Canley Vale High School wins Sir William Dobell Art Foundation Award

All smiles: Monica Trieu with her piece of art.
All smiles: Monica Trieu with her piece of art.

When asked what it meant to have her artwork selected for Artexpress 2019, Monica Trieu’s language was simple and straight to the point: “Unbelievable. Amazed. A huge shock.”

It’s in stark contrast to her piece titled The unseen casualties which has subverted Chinese written text, creating a new language with no translation where the audience may experience difficulties in comprehending what is written.

Her work – a combination of ink drawings and print works –highlights her lack of understanding of her Chinese culture, combined with the global issue of climate change. The bleaching of coral is meant to symbolise the bleaching of Chinese culture.

“I wanted to focus on an environmental issue and one that I was concerned about was climate change and coral bleaching, but I also wanted to focus on my culture,” she said.

“Throughout my whole I have felt a disconnection from my culture, not really fully understanding the language which is a problem for my generation so I wanted to combine them together.

“I have a Chinese background but growing up in Australia made it really hard to fully learn the language so I can’t really communicate that well with my elders and parents which is a concern for me.”

Her work was inspired by traditional landscape painting from ancient China and took her more than 100 hours to complete.

She said the reactions to her piece at the exhibition opening last week made all the early morning and late nights “all worthwhile.”
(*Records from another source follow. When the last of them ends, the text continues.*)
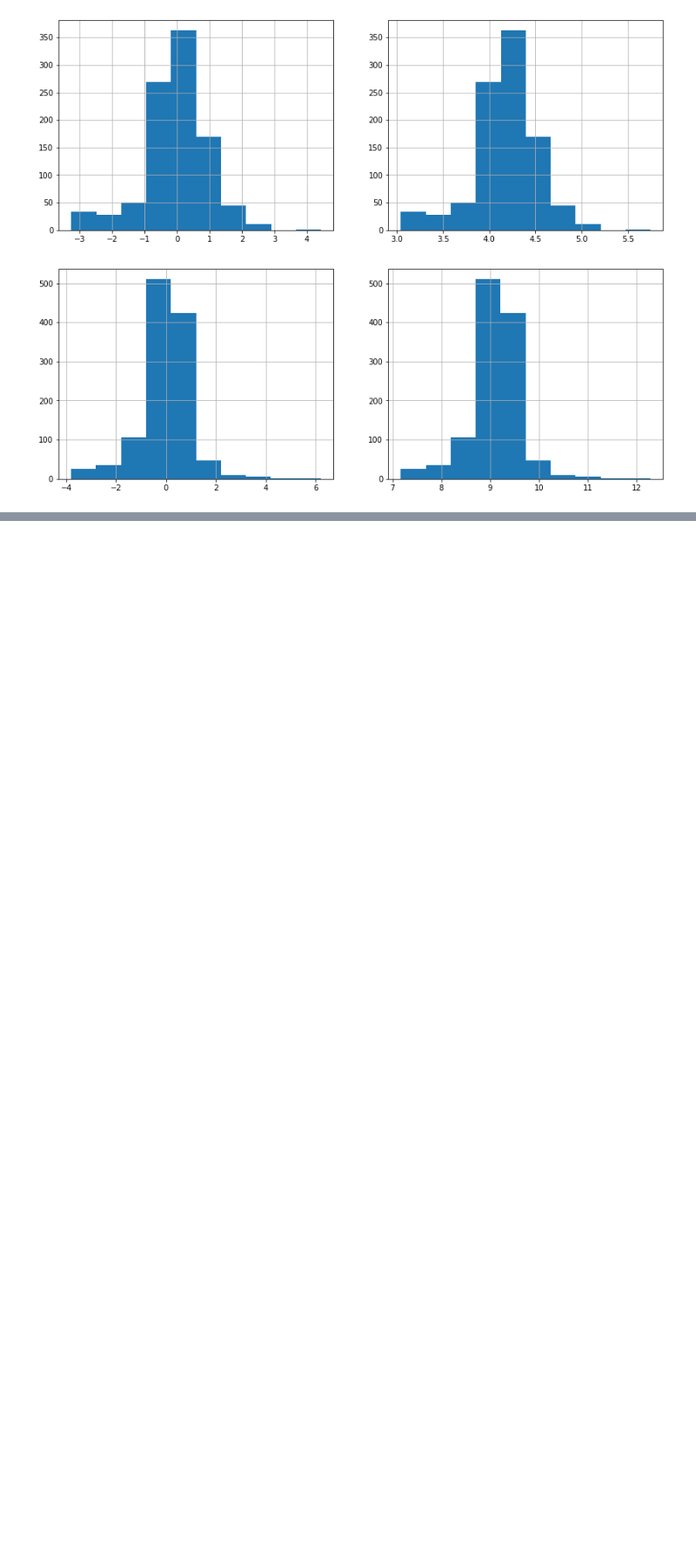
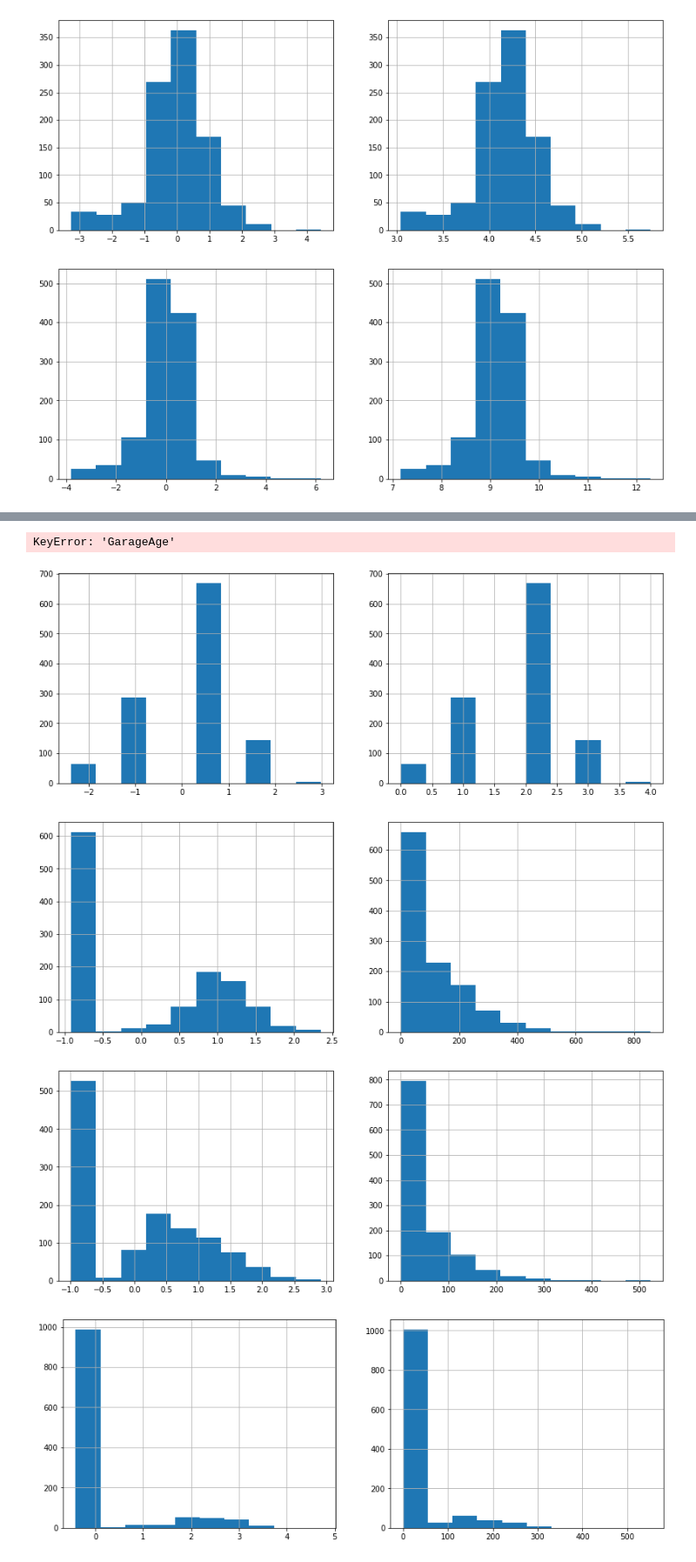
Before and after one commit to astrotyan/housing, a Jupyter notebook: code/preprocess.ipynb, the cells around one changed output, grey strips where cells are left out. Shown at 87% size. Saved outputs shown, nothing was run; the diff lists cells and outputs as text; code cells hidden in the pictures; blank space fills up the shorter version.

```diff
--- a/code/preprocess.ipynb
+++ b/code/preprocess.ipynb
@@ -297,0 +335,17 @@ for i in range(len(num_cols)):
+# %%
+num_cols_A = ['GarageCars','WoodDeckSF','OpenPorchSF','EnclosedPorch',
+             '3SsnPorch','ScreenPorch','MiscVal','GarageAge',]
+for i in range(len(num_cols_A)):
+    fig = plt.figure(figsize=(14, 5))
+    gs = gridspec.GridSpec(1, 2)
+    ax1 = plt.subplot(gs[0, 0])
+    ax2 = plt.subplot(gs[0, 1])
+
+    X_train_A[num_cols_A[i]].hist(ax=ax1)
+    train[num_cols_A[i]].hist(ax=ax2)
+# %% [output]
+KeyError: 'GarageAge'
+[figure, added]
+[figure, added]
+[figure, added]
+[figure, added]
```
Also changed, not shown: parts of 12 cells of this notebook, 1 other file.
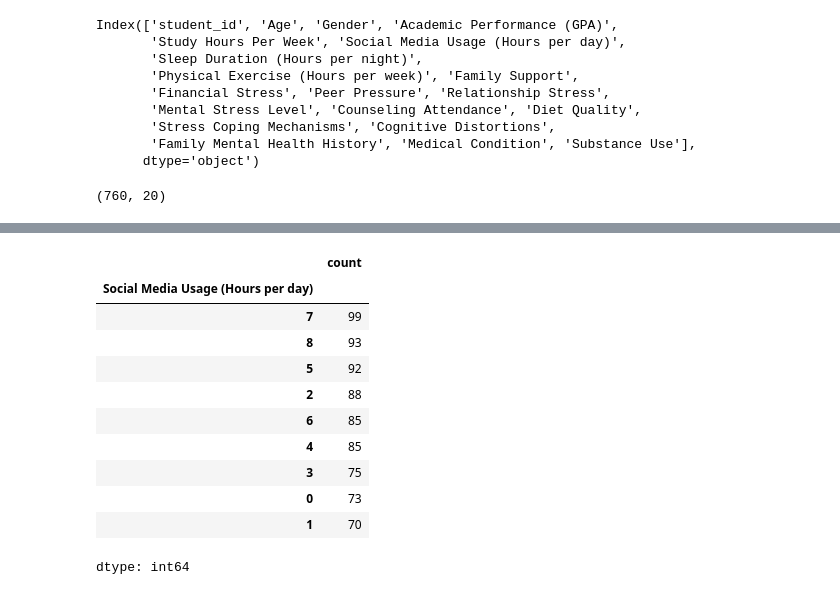
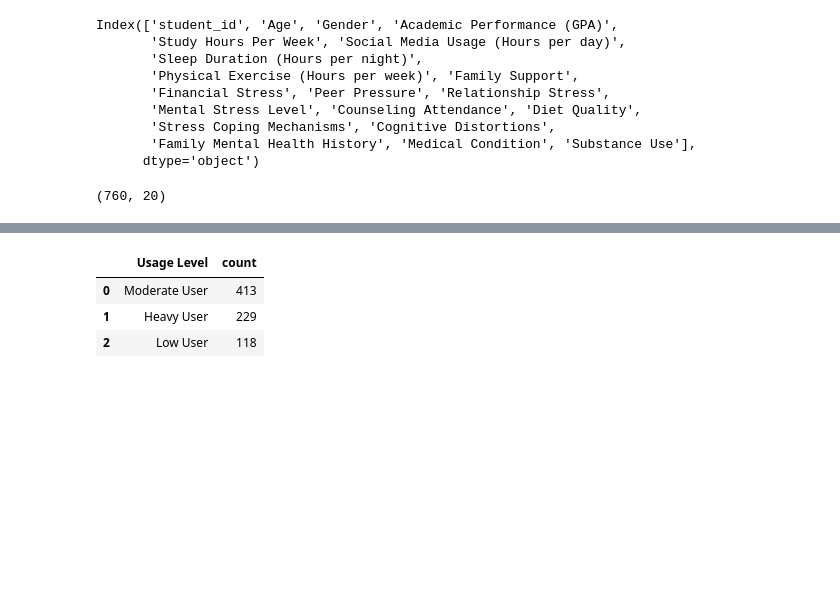
Before and after one commit to saitejaroyal-tech/Student-Lifestyle-Value-Survey-Analysis, a Jupyter notebook: jupiternotebook.ipynb, the cells around one changed output, grey strips where cells are left out. Drawn from its saved outputs; the diff is of its cells as text; code cells hidden in the pictures; blank space fills up the shorter version.

```diff
--- a/jupiternotebook.ipynb
+++ b/jupiternotebook.ipynb
@@ -122,25 +98,21 @@ stress_counts.plot(kind='pie')
-# %%
-#evaluating social_media_usage to segregate low,medium,high usage boundaries
-df_habits['Social Media Usage (Hours per day)'].value_counts()
-# %% [output]
-|  | count |
-| Social Media Usage (Hours per day) |  |
-| 7 | 99 |
-| 8 | 93 |
-| 5 | 92 |
-| 2 | 88 |
-| 6 | 85 |
-| 4 | 85 |
-| 3 | 75 |
-| 0 | 73 |
-| 1 | 70 |
-dtype: int64
 # %%
 #Social media usage distribution
 # 0-2 hours (Low), 2-5 (Moderate), 5+ (Heavy)
 usage_bins = [0, 2, 5, 24]
 usage_labels = ['Low User', 'Moderate User', 'Heavy User']
 df_lifestyle['Usage Level'] = pd.cut(df_lifestyle['Social Media Usage (Hours per day)'],
                            bins=usage_bins, labels=usage_labels, include_lowest=True)
-df_habits['Usage Level'] = pd.cut(df_habits['Social Media Usage (Hours per day)'],
-                           bins=usage_bins, labels=usage_labels, include_lowest=True)
+df_lifestyle['Usage Level']
+usage_counts = (
+    df_lifestyle['Usage Level']
+    .value_counts()
+    .reset_index()
+)
+
+usage_counts.columns = ['Usage Level', 'count']
+usage_counts
+# %% [output]
+|  | Usage Level | count |
+| 0 | Moderate User | 413 |
+| 1 | Heavy User | 229 |
+| 2 | Low User | 118 |
```
Also changed, not shown: parts of 30 cells of this notebook.
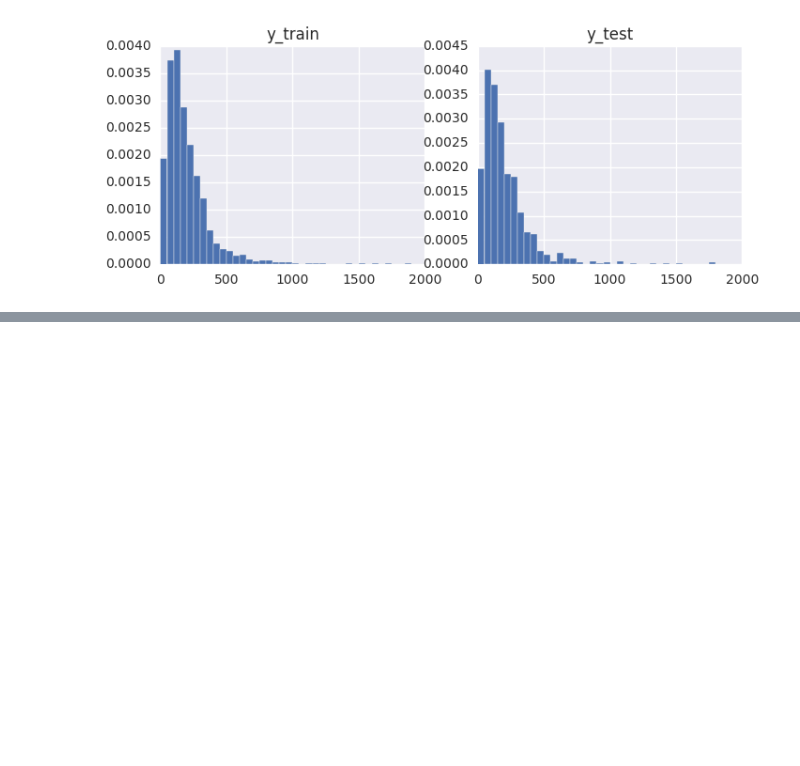
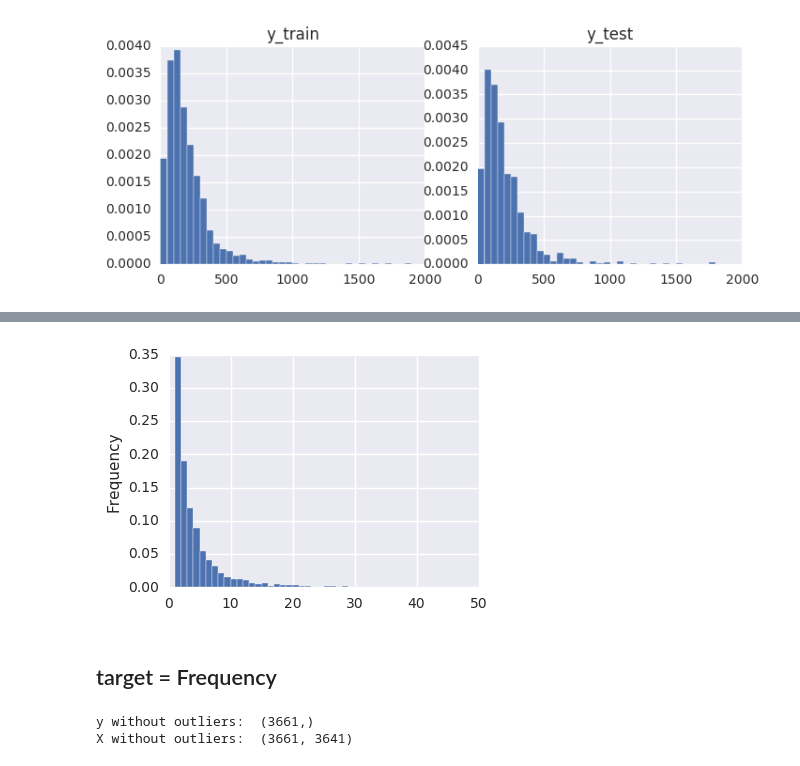
Before and after one commit to Fujiki-Nakamura/OnlineRetailAnalysis, a Jupyter notebook: MachineLearning/RFM.ipynb, the cells around one changed output, grey strips where cells are left out. Cells and saved outputs as stored; diff of their text form; code cells hidden in the pictures; blank space fills up the shorter version.

```diff
--- a/MachineLearning/RFM.ipynb
+++ b/MachineLearning/RFM.ipynb
@@ -316,0 +363,36 @@ plt.show()
+# %%
+# Frequency の分布
+figsize = (4, 3)
+bins = np.arange(0, 50, 1)
+df_uk_per_customer['Frequency'].plot(kind='hist', bins=bins, normed=True, figsize=figsize)
+plt.show()
+
+# NOTE:
+# ほとんどの人がトランザクション 5回以下
+# UK で 1カスタマあたりのトランザクションを伸ばすという改善でも良い気がしてくる。
+# %% [output]
+[figure, added]
+# %% [markdown]
+## target = Frequency
+# %%
+# Frequency を target として予測
+# ある商品を購入しているカスタマは Frequency が高い、とか。
+
+target = 'Frequency'
+X = df_uk_customer_item.values
+y = df_uk_per_customer[df_uk_per_customer['CustomerID'] != 'NaN'][target].values
+
+
+# Q / T の外れ値を除外
+Q3 = np.percentile(y, 75)
+Q1 = np.percentile(y, 25)
+IQ = Q3 - Q1
+
+not_outlier_identifier = (y >= Q1 - 1.5 * IQ) & (y <= Q3 + 1.5 * IQ)
+y_trimmed = y[not_outlier_identifier]
+print('y without outliers: ', y_trimmed.shape)
+X_trimmed = X[not_outlier_identifier]
+print('X without outliers: ', X_trimmed.shape)
+# %% [output]
+y without outliers:  (3661,)
+X without outliers:  (3661, 3641)
```
Also changed, not shown: parts of 11 cells of this notebook, 5 other files.
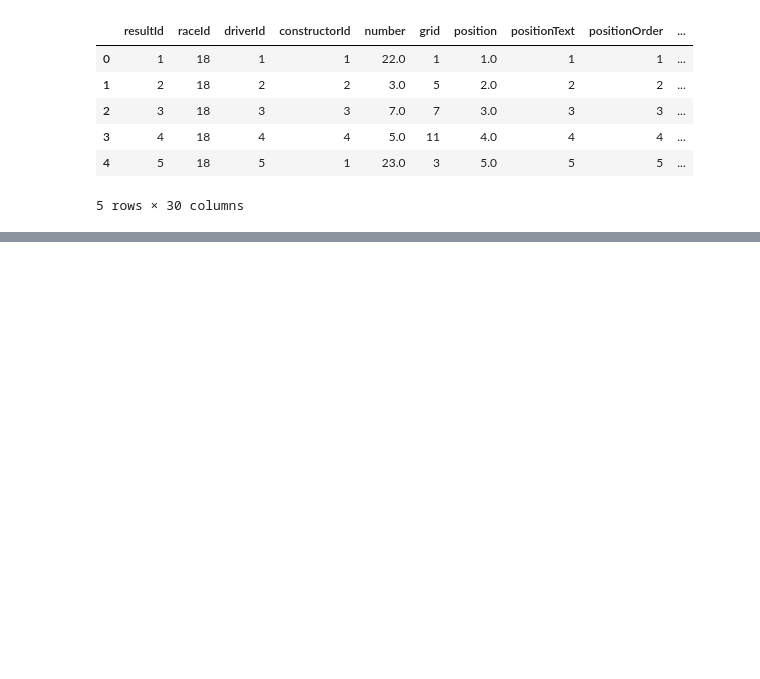
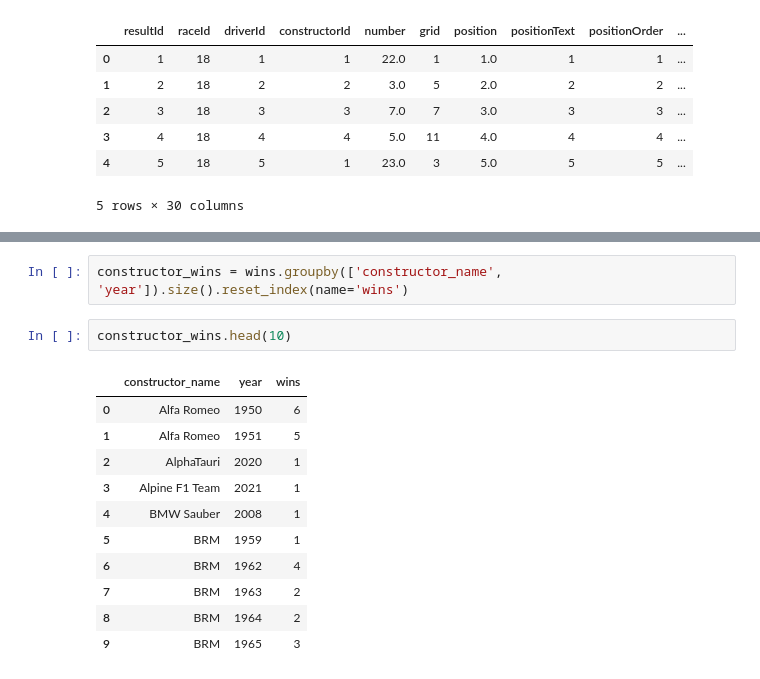
Before and after one commit to Mohitbadetiya/f1-analytics-dashboard, a Jupyter notebook: notebooks/01_data_exploration.ipynb, the cells around one changed output, grey strips where cells are left out. Saved outputs shown, nothing was run; the diff lists cells and outputs as text; blank space fills up the shorter version.

```diff
--- a/notebooks/01_data_exploration.ipynb
+++ b/notebooks/01_data_exploration.ipynb
@@ -78,0 +120,16 @@ master.to_csv('../data/processed/master_results.csv', index=False)
+# %%
+constructor_wins = wins.groupby(['constructor_name', 'year']).size().reset_index(name='wins')
+# %%
+constructor_wins.head(10)
+# %% [output]
+|  | constructor_name | year | wins |
+| 0 | Alfa Romeo | 1950 | 6 |
+| 1 | Alfa Romeo | 1951 | 5 |
+| 2 | AlphaTauri | 2020 | 1 |
+| 3 | Alpine F1 Team | 2021 | 1 |
+| 4 | BMW Sauber | 2008 | 1 |
+| 5 | BRM | 1959 | 1 |
+| 6 | BRM | 1962 | 4 |
+| 7 | BRM | 1963 | 2 |
+| 8 | BRM | 1964 | 2 |
+| 9 | BRM | 1965 | 3 |
```
Also changed, not shown: parts of 13 cells of this notebook, 1 other file.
The Edensor Park resident wants to continue her art while undertaking a science degree at Macquarie University this year.

“It’s unbelievable. I looked at the other artworks online the other night and just thought, ‘Wow, how did mine even get in here’,” she said.

“I have been drawing since a young age; I find it very therapeutic.”

:Monica Trieu and teacher Angela Stojanovski.

:Monica Trieu and teacher Angela Stojanovski.

The 18-year-old was one of two Canley Vale High School students selected for the exhibition that showcases outstanding works created by NSW students for their HSC visual arts examination. 

Celine Luu’s work  Deterioration of the mind  – a series of drawing of bones that symbolises obstacles in life  – also made the shortlist of 56 artworks selected for the exhibition from the 8770 student works submitted for the 2018 HSC.

The pair helped the school’s visual arts faculty receive the Sir William Dobell Art Foundation Award.

Canley Vale High School head visual arts teacher Angela Stojanovski praised the hard work of the students.

“We worked so hard together as a team. The students took on board advice and they really came through with their artworks,” Ms Stojanovski said.

“It was definitely an art-making process where they developed and channelled through influence from other artists and really dug deep to complete these artworks.”

Blast from the past: Jane Asher, 18, of Smithfield, with the two elements of her art work – the book and the video.

Blast from the past: Jane Asher, 18, of Smithfield, with the two elements of her art work – the book and the video.

Fairfield students account for five of the artworks on display at Artexpress 2019 until April 25.

Prairiewood High School students Leila Khazma (Ephemeral Earth) and Molly Revoltar (Ornithology) were also selected as was Fairvale High School’s Jane Asher piece titled Deceased estate.

Her work shows the two sides of her grandparents deceased estate.

“Firstly by giving an insight into their lives in the book through symbols and then by using the video to showcase the holistic, current abandonment of the house” she said.

The book is a series of photos and resembles a journal of the past. The video presents the full extent of the emptiness and decay. Jane worked closely with her mum to discover things she never knew about her grandparents for the project which she began last year.